More recently “BP spent $8bn on Beyond Petroleum … and wrote down $8bn on Beyond Petroleum”, added Hewitt, who said there was no reason to believe anything would be different with a new charge into renewables.
Macquarie’s analysis of Big Oil’s senior management teams below board level suggests they are still dominated by geologists, geophysicists and chemical engineers, claimed Hewitt, with little sign of reorganisation to “move into business and skills sets beyond what they’ve been doing historically”, and strengthen their capabilities in fields like electrical engineering that are core in wind and solar.
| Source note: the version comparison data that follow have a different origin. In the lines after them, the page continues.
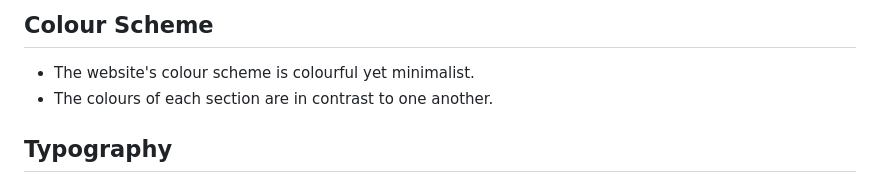
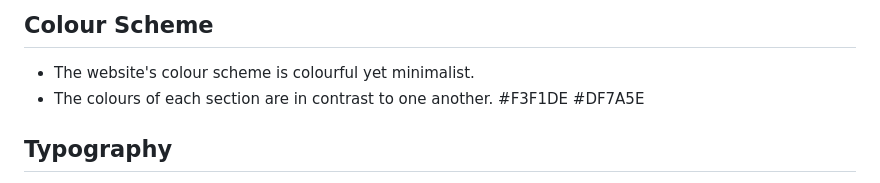
Before and after one commit to nathan-cool/Endometriosis_Ireland, a Markdown page: README.md, the part around one of its changes. Drawn GitHub-style.

```diff
--- a/README.md
+++ b/README.md
@@ -82,6 +79,9 @@ Desktop
 ## Colour Scheme
 - The website's colour scheme is colourful yet minimalist.
 - The colours of each section are in contrast to one another.
+  #F3F1DE
+  #DF7A5E
+
 
 ## Typography
 - For this website, Open Sans Light was chosen for headings to complement the minimalist and elegant design.
```
Also changed, not shown: other parts of README.md (+1 -4 lines).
A lack of gender diversity below boards – although improving – further signals an inability to adapt to a changing business environment, he claimed.
Even leaving aside their ability to do so, Hewitt questioned the business case for Big Oil to charge headlong into renewable power, given the far lower returns on offer than in their core markets.
Macquarie Capital alternative energy analyst Keegan Kruger said: “On paper, offshore wind looks like an ideal candidate for oil and gas to sink their teeth into,” citing common factors such as marine engineering and supply chain synergies, and the lower risk profile offered in the production phase of projects.
But Kruger said despite this, and their own large balance sheets, the sector had so far offered only patchy appeal for the supermajors. The scale of opportunities in the market had until now been “too low and too slow”, and the barriers to entry higher and routes to market more challenging than oil and gas players are used to in their core non-power business, said Kruger.
While offshore wind is big, it’s not big enough.
“While offshore wind is big, it’s not big enough.”
The Macquarie analyst said Big Oil may have to take matters into its own hands if it wants to have a decisive impact in a sector dominated by first movers such as Orsted, some of who are reaping the rewards of lucrative subsidies available early in the industry’s evolution.
Kruger said: “If oil and gas is serious about offshore wind as a whole … they should just build a 10GW project in the middle of the North Sea, go merchant, structure the biggest corporate PPAs ... and showcase their ability to manage that production risk.
“That would be a way to gain entry to the sector.”